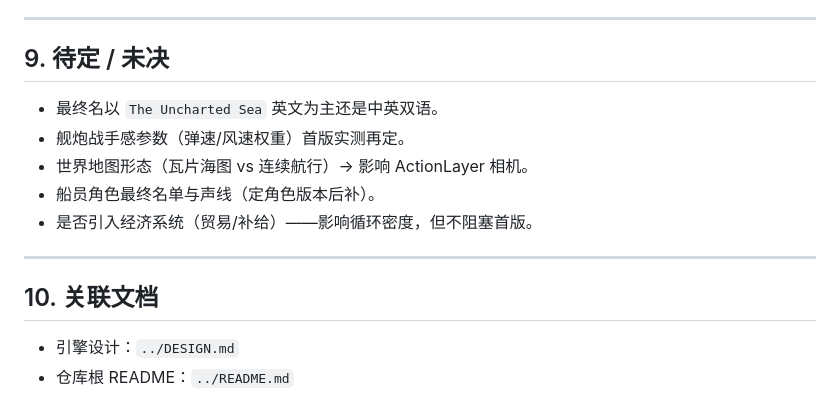
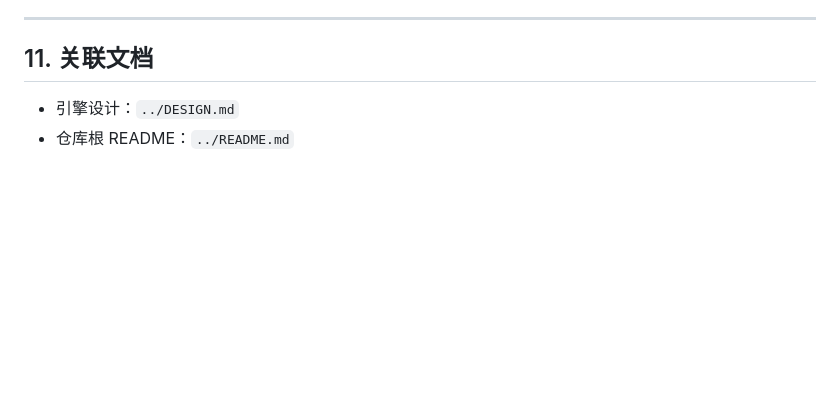
Before and after one commit to Yihong89/uncharted-sea, a Markdown page: docs/GAME-01.md, the part around one of its changes. Drawn GitHub-style; blank space fills up the shorter version.

```diff
--- a/docs/GAME-01.md
+++ b/docs/GAME-01.md
@@ -124,17 +160,7 @@
 
 ---
 
-## 9. 待定 / 未决
-
-- 最终名以 `The Uncharted Sea` 英文为主还是中英双语。
-- 舰炮战手感参数（弹速/风速权重）首版实测再定。
-- 世界地图形态（瓦片海图 vs 连续航行）→ 影响 ActionLayer 相机。
-- 船员角色最终名单与声线（定角色版本后补）。
-- 是否引入经济系统（贸易/补给）——影响循环密度，但不阻塞首版。
-
----
-
-## 10. 关联文档
+## 11. 关联文档
 
 - 引擎设计：`../DESIGN.md`
 - 仓库根 README：`../README.md`
```
Also changed, not shown: other parts of docs/GAME-01.md (+49 -13 lines).
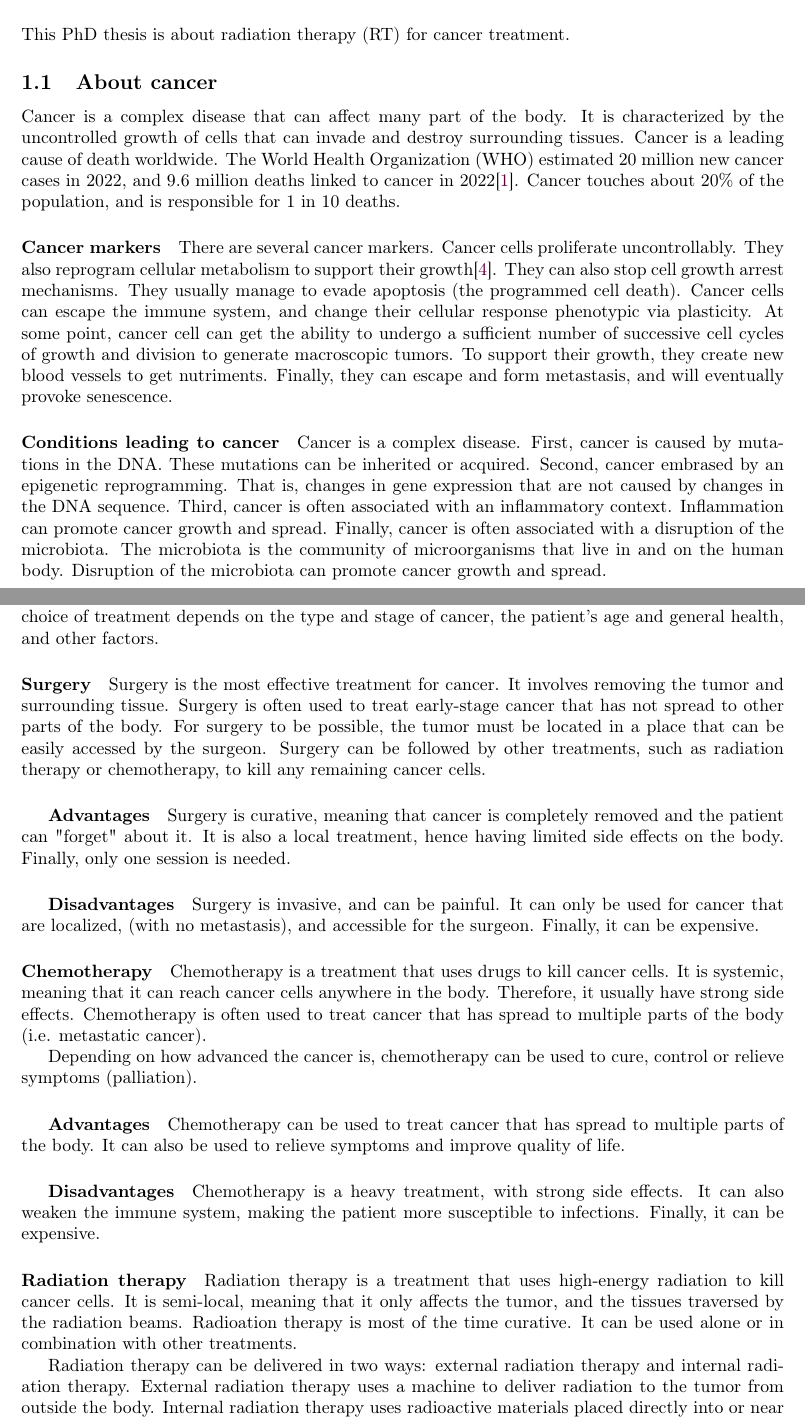
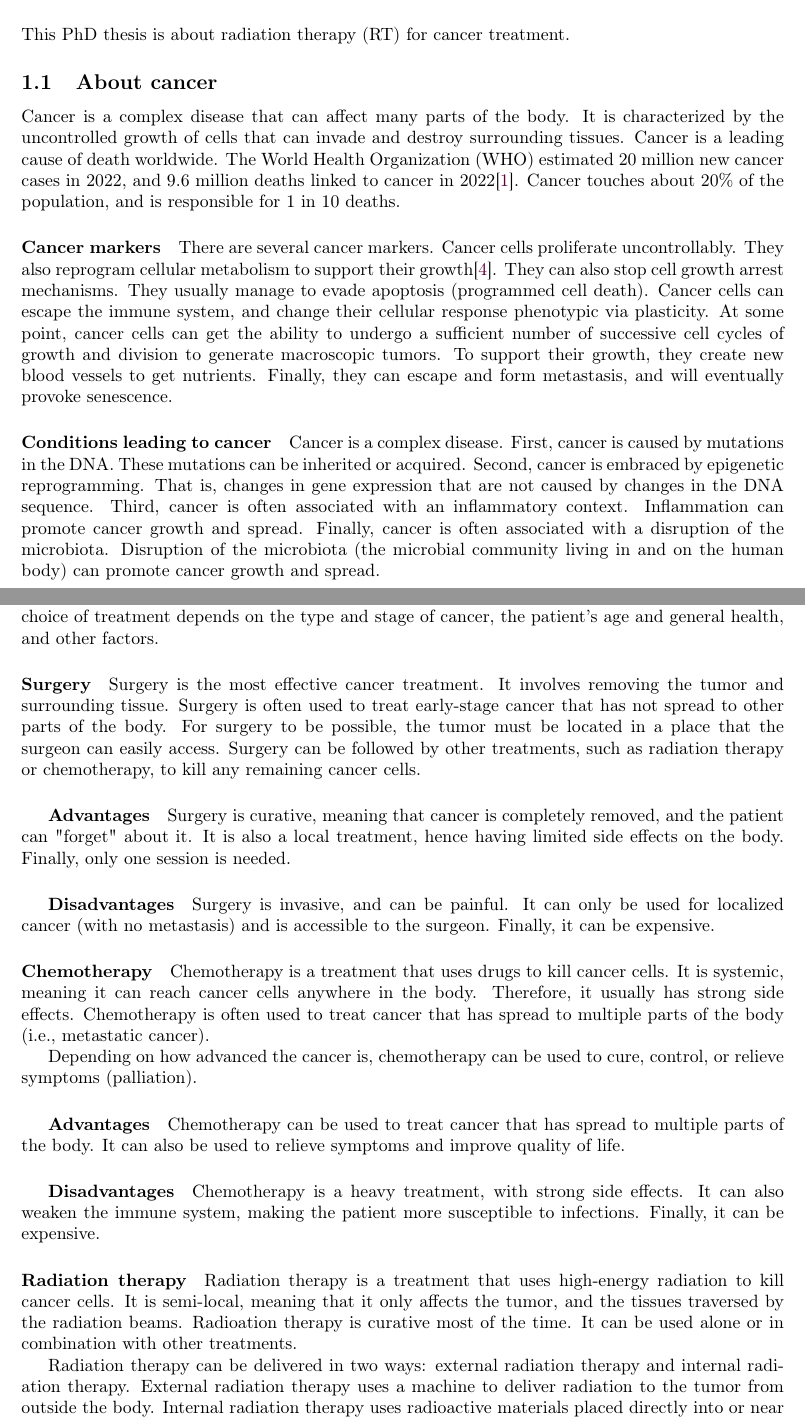
Before and after one commit to pauldubois98/PhD, a LaTeX paper (1_background/1_main.tex, which reads 1_background/1_content.tex): two parts of pages 3 and 5 of 9, joined at a grey line, cut so that both start at the same text. Compiled offline with pdfLaTeX.

Commit message:
grammarly edits

```diff
--- a/1_background/1_content.tex
+++ b/1_background/1_content.tex
@@ -5,7 +5,7 @@ This PhD thesis is about radiation therapy (RT) for cancer treatment.
 
 \subsection{About cancer}
 
-Cancer is a complex disease that can affect many part of the body.
+Cancer is a complex disease that can affect many parts of the body.
 It is characterized by the uncontrolled growth of cells that can invade and destroy surrounding tissues.
 Cancer is a leading cause of death worldwide.
 The World Health Organization (WHO) estimated 20 million new cancer cases in 2022, and 9.6 million deaths linked to cancer in 2022\cite{who_cancer2022}.
@@ -16,22 +16,21 @@ There are several cancer markers.
 Cancer cells proliferate uncontrollably.
 They also reprogram cellular metabolism to support their growth\cite{Chammas2013}.
 They can also stop cell growth arrest mechanisms.
-They usually manage to evade apoptosis (the programmed cell death).
+They usually manage to evade apoptosis (programmed cell death).
 Cancer cells can escape the immune system, and change their cellular response phenotypic via plasticity.
-At some point, cancer cell can get the ability to undergo a sufficient number of successive cell cycles of growth and division to generate macroscopic tumors.
-To support their growth, they create new blood vessels to get nutriments.
+At some point, cancer cells can get the ability to undergo a sufficient number of successive cell cycles of growth and division to generate macroscopic tumors.
+To support their growth, they create new blood vessels to get nutrients.
 Finally, they can escape and form metastasis, and will eventually provoke senescence.
 
 \paragraph{Conditions leading to cancer}
 Cancer is a complex disease.
 First, cancer is caused by mutations in the DNA.
 These mutations can be inherited or acquired.
-Second, cancer embrased by an epigenetic reprogramming.
+Second, cancer is embraced by epigenetic reprogramming.
 That is, changes in gene expression that are not caused by changes in the DNA sequence.
 Third, cancer is often associated with an inflammatory context.
 Inflammation can promote cancer growth and spread.
 Finally, cancer is often associated with a disruption of the microbiota.
-The microbiota is the community of microorganisms that live in and on the human body.
-Disruption of the microbiota can promote cancer growth and spread.
+Disruption of the microbiota (the microbial community living in and on the human body) can promote cancer growth and spread.
 
 \paragraph{Phases of cancer}
@@ -85,31 +84,31 @@ There are three main types of cancer treatment: surgery, radiation therapy, and
 The choice of treatment depends on the type and stage of cancer, the patient's age and general health, and other factors.
 
 \paragraph{Surgery}
-Surgery is the most effective treatment for cancer.
+Surgery is the most effective cancer treatment.
 It involves removing the tumor and surrounding tissue.
 Surgery is often used to treat early-stage cancer that has not spread to other parts of the body.
-For surgery to be possible, the tumor must be located in a place that can be easily accessed by the surgeon.
+For surgery to be possible, the tumor must be located in a place that the surgeon can easily access.
 Surgery can be followed by other treatments, such as radiation therapy or chemotherapy, to kill any remaining cancer cells.
 % give TNM / stage of cancer where surgery is possible
 % give success rate of surgery
 
 \subparagraph{Advantages}
-Surgery is curative, meaning that cancer is completely removed and the patient can "forget" about it.
+Surgery is curative, meaning that cancer is completely removed, and the patient can "forget" about it.
 It is also a local treatment, hence having limited side effects on the body.
 Finally, only one session is needed.
 
 \subparagraph{Disadvantages}
 Surgery is invasive, and can be painful.
-It can only be used for cancer that are localized, (with no metastasis), and accessible for the surgeon.
+It can only be used for localized cancer (with no metastasis) and is accessible to the surgeon.
 Finally, it can be expensive.
 
 \paragraph{Chemotherapy}
 Chemotherapy is a treatment that uses drugs to kill cancer cells.
-It is systemic, meaning that it can reach cancer cells anywhere in the body.
-Therefore, it usually have strong side effects.
-Chemotherapy is often used to treat cancer that has spread to multiple parts of the body (i.e. metastatic cancer).
+It is systemic, meaning it can reach cancer cells anywhere in the body.
+Therefore, it usually has strong side effects.
+Chemotherapy is often used to treat cancer that has spread to multiple parts of the body (i.e., metastatic cancer).
 
-Depending on how advanced the cancer is, chemotherapy can be used to cure, control or relieve symptoms (palliation).
+Depending on how advanced the cancer is, chemotherapy can be used to cure, control, or relieve symptoms (palliation).
 % give TNM / stage of cancer where each type of chemo is possible
 % give success rate as well as side effects expected
 
@@ -125,7 +124,7 @@ Finally, it can be expensive.
 \paragraph{Radiation therapy}
 Radiation therapy is a treatment that uses high-energy radiation to kill cancer cells.
 It is semi-local, meaning that it only affects the tumor, and the tissues traversed by the radiation beams.
-Radioation therapy is most of the time curative.
+Radioation therapy is curative most of the time.
 It can be used alone or in combination with other treatments.
 % give TNM / stage of cancer where each type of RT is possible
 % give success rate of RT
```
Also changed, not shown: 1_background/1_content.tex (36 more changed lines).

What the exercise asks> All lines above are to be restated word for word, with pictures excluded.

Reply to the task>
Before and after one commit to Yihong89/uncharted-sea, a Markdown page: docs/GAME-01.md, the part around one of its changes. Drawn GitHub-style; blank space fills up the shorter version.

```diff
--- a/docs/GAME-01.md
+++ b/docs/GAME-01.md
@@ -124,17 +160,7 @@
 
 ---
 
-## 9. 待定 / 未决
-
-- 最终名以 `The Uncharted Sea` 英文为主还是中英双语。
-- 舰炮战手感参数（弹速/风速权重）首版实测再定。
-- 世界地图形态（瓦片海图 vs 连续航行）→ 影响 ActionLayer 相机。
-- 船员角色最终名单与声线（定角色版本后补）。
-- 是否引入经济系统（贸易/补给）——影响循环密度，但不阻塞首版。
-
----
-
-## 10. 关联文档
+## 11. 关联文档
 
 - 引擎设计：`../DESIGN.md`
 - 仓库根 README：`../README.md`
```
Also changed, not shown: other parts of docs/GAME-01.md (+49 -13 lines).
Before and after one commit to pauldubois98/PhD, a LaTeX paper (1_background/1_main.tex, which reads 1_background/1_content.tex): two parts of pages 3 and 5 of 9, joined at a grey line, cut so that both start at the same text. Compiled offline with pdfLaTeX.

Commit message:
grammarly edits

```diff
--- a/1_background/1_content.tex
+++ b/1_background/1_content.tex
@@ -5,7 +5,7 @@ This PhD thesis is about radiation therapy (RT) for cancer treatment.
 
 \subsection{About cancer}
 
-Cancer is a complex disease that can affect many part of the body.
+Cancer is a complex disease that can affect many parts of the body.
 It is characterized by the uncontrolled growth of cells that can invade and destroy surrounding tissues.
 Cancer is a leading cause of death worldwide.
 The World Health Organization (WHO) estimated 20 million new cancer cases in 2022, and 9.6 million deaths linked to cancer in 2022\cite{who_cancer2022}.
@@ -16,22 +16,21 @@ There are several cancer markers.
 Cancer cells proliferate uncontrollably.
 They also reprogram cellular metabolism to support their growth\cite{Chammas2013}.
 They can also stop cell growth arrest mechanisms.
-They usually manage to evade apoptosis (the programmed cell death).
+They usually manage to evade apoptosis (programmed cell death).
 Cancer cells can escape the immune system, and change their cellular response phenotypic via plasticity.
-At some point, cancer cell can get the ability to undergo a sufficient number of successive cell cycles of growth and division to generate macroscopic tumors.
-To support their growth, they create new blood vessels to get nutriments.
+At some point, cancer cells can get the ability to undergo a sufficient number of successive cell cycles of growth and division to generate macroscopic tumors.
+To support their growth, they create new blood vessels to get nutrients.
 Finally, they can escape and form metastasis, and will eventually provoke senescence.
 
 \paragraph{Conditions leading to cancer}
 Cancer is a complex disease.
 First, cancer is caused by mutations in the DNA.
 These mutations can be inherited or acquired.
-Second, cancer embrased by an epigenetic reprogramming.
+Second, cancer is embraced by epigenetic reprogramming.
 That is, changes in gene expression that are not caused by changes in the DNA sequence.
 Third, cancer is often associated with an inflammatory context.
 Inflammation can promote cancer growth and spread.
 Finally, cancer is often associated with a disruption of the microbiota.
-The microbiota is the community of microorganisms that live in and on the human body.
-Disruption of the microbiota can promote cancer growth and spread.
+Disruption of the microbiota (the microbial community living in and on the human body) can promote cancer growth and spread.
 
 \paragraph{Phases of cancer}
@@ -85,31 +84,31 @@ There are three main types of cancer treatment: surgery, radiation therapy, and
 The choice of treatment depends on the type and stage of cancer, the patient's age and general health, and other factors.
 
 \paragraph{Surgery}
-Surgery is the most effective treatment for cancer.
+Surgery is the most effective cancer treatment.
 It involves removing the tumor and surrounding tissue.
 Surgery is often used to treat early-stage cancer that has not spread to other parts of the body.
-For surgery to be possible, the tumor must be located in a place that can be easily accessed by the surgeon.
+For surgery to be possible, the tumor must be located in a place that the surgeon can easily access.
 Surgery can be followed by other treatments, such as radiation therapy or chemotherapy, to kill any remaining cancer cells.
 % give TNM / stage of cancer where surgery is possible
 % give success rate of surgery
 
 \subparagraph{Advantages}
-Surgery is curative, meaning that cancer is completely removed and the patient can "forget" about it.
+Surgery is curative, meaning that cancer is completely removed, and the patient can "forget" about it.
 It is also a local treatment, hence having limited side effects on the body.
 Finally, only one session is needed.
 
 \subparagraph{Disadvantages}
 Surgery is invasive, and can be painful.
-It can only be used for cancer that are localized, (with no metastasis), and accessible for the surgeon.
+It can only be used for localized cancer (with no metastasis) and is accessible to the surgeon.
 Finally, it can be expensive.
 
 \paragraph{Chemotherapy}
 Chemotherapy is a treatment that uses drugs to kill cancer cells.
-It is systemic, meaning that it can reach cancer cells anywhere in the body.
-Therefore, it usually have strong side effects.
-Chemotherapy is often used to treat cancer that has spread to multiple parts of the body (i.e. metastatic cancer).
+It is systemic, meaning it can reach cancer cells anywhere in the body.
+Therefore, it usually has strong side effects.
+Chemotherapy is often used to treat cancer that has spread to multiple parts of the body (i.e., metastatic cancer).
 
-Depending on how advanced the cancer is, chemotherapy can be used to cure, control or relieve symptoms (palliation).
+Depending on how advanced the cancer is, chemotherapy can be used to cure, control, or relieve symptoms (palliation).
 % give TNM / stage of cancer where each type of chemo is possible
 % give success rate as well as side effects expected
 
@@ -125,7 +124,7 @@ Finally, it can be expensive.
 \paragraph{Radiation therapy}
 Radiation therapy is a treatment that uses high-energy radiation to kill cancer cells.
 It is semi-local, meaning that it only affects the tumor, and the tissues traversed by the radiation beams.
-Radioation therapy is most of the time curative.
+Radioation therapy is curative most of the time.
 It can be used alone or in combination with other treatments.
 % give TNM / stage of cancer where each type of RT is possible
 % give success rate of RT
```
Also changed, not shown: 1_background/1_content.tex (36 more changed lines).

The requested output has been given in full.